Search results for: Curricula
Page 1/2 15 items
Student Teachers' Ways of Experiencing the Objective of Health Education as a School Subject: A Phenomenographic Study
The purpose of this phenomenographic study was to identify student teachers' ways of experiencing health education as a school subject. 20 student teachers participated in the study. The findings indicated that the target phenomenon was discussed through the general objective of the subject in five ways.
Updated: Aug. 22, 2010
In this paper, the authors describe a model for systematically improving the mathematics preparation of elementary teachers, one lesson at a time. They begin by identifying a serious obstacle for teacher educators: the absence of mechanisms for developing a shareable knowledge base for teacher preparation. They propose their model as a way to address this challenge. The authors conclude by presenting data indicating that the model is effective in generating and vetting knowledge that helps to improve the mathematics program over time.
Updated: Dec. 01, 2009

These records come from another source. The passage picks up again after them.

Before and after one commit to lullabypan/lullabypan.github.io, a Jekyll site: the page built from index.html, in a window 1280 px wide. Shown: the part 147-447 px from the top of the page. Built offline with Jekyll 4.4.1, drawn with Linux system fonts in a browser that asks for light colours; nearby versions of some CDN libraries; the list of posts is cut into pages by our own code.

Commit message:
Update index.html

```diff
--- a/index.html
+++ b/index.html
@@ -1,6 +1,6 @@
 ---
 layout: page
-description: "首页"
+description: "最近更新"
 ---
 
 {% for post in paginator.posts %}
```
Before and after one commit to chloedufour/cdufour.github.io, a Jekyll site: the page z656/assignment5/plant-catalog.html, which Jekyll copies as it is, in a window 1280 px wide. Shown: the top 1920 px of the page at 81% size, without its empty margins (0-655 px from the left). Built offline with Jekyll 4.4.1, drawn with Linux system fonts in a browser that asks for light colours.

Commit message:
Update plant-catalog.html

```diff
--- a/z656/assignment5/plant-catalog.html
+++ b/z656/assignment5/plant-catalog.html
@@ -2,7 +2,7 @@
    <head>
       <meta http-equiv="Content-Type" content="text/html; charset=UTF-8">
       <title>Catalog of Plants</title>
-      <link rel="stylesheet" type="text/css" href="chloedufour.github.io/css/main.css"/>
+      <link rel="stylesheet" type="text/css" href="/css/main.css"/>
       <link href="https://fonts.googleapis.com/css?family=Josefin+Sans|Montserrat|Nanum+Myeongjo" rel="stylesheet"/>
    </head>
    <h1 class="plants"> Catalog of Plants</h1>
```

This paper makes the case that study of artworks in the service of developing perceptive and imaginative capacities is critical to K-12 education, and begins in the elementary grades.Recently, as Lincoln Center Institute began to further define and explore its work, its people developed the Capacities for Imaginative Learning, which can be cultivated not only through the study of artworks, but across the curriculum. This paper describes the beginnings of research on the nature and efficacy of the Capacities in fostering learning across the curriculum.
Updated: Dec. 01, 2009
The article reports on the first phase of a case study that explored how early childhood teachers experience organizational change. In order to promote a change, State government-funded curriculum initiatives were developed. The analysis of three curriculum documents which were released in a short time frame, reveals four themes of change.
Updated: Apr. 27, 2009
The article investigates some of the effects of globalization on education and teacher education. In particular it considers the contradictory demands of economic and cultural forms of globalization, and between globalization and localization.
Updated: Mar. 02, 2009
This article explores how beginning teachers use and learn from curriculum materials. As part of a longitudinal study of beginning English teachers who teach in the Pacific Northwest of the United States, the researchers tracked teachers’ responses to and use of materials over time, and how these materials shaped their classroom practice. The authors found that the teachers spent an enormous amount of time searching out curriculum materials for their classes and that the curriculum materials they encountered did, indeed, powerfully shape their ideas about teaching language arts as well as their classroom practice.
Updated: Jan. 19, 2009
This study describes and analyzes the student and faculty experiences of a “performance-based” preservice teacher education program at a large comprehensive university in the mid-Atlantic region. The aim is to understand the “hidden” curricular messages within the program and the ways that these messages interacted with the intended learning outcomes.The program’s central hidden curricular message for faculty and students was that superficial demonstrations of compliance with external mandates were more important than authentic intellectual engagement.
Updated: Dec. 15, 2008
'Yes, but if we have Students Think All Day When Will We Get Anything Done?': Two Conceptual Resources to Engage Students in Democratically Dangerous Teaching
The article reviews the politics of curriculum reform, and scholars who address the 'social efficiency' agenda in education. The author examines two strong examples of literature in 'authentic' practices as a curriculum conversation contesting this agenda.
Updated: Nov. 23, 2008
For preservice teachers to learn to use science curriculum materials in productive ways, they must develop a conception of themselves as elementary teachers in which the use of science curriculum materials is a valued dimension of science-teaching practice. We define those dimensions of teachers' professional role identities concerned with the use of curriculum materials as curricular role identity. This mixed-methods study examines preservice elementary teachers' development of curricular role identity for science teaching through their use of science curriculum materials. Results suggest preservice teachers articulate important differences between their own and more experienced elementary teachers' curricular role identity for science teaching and make progress toward appropriating the latter.
Updated: Nov. 10, 2008
The article explores the use of high-stakes testing and its effect on content, knowledge form and pedagogy. A qualitative metasynthesis of 49 qualitative studies indicated that the primary effect of high-stakes testing is that curricular content is narrowed to tested subjects, subject knowledge is fragmented and teachers increase the use of teacher-centered pedagogies. However, in a significant minority of cases the tests led to expanded curricular content, integration of knowledge and more student-centered pedagogies.
Updated: Mar. 23, 2008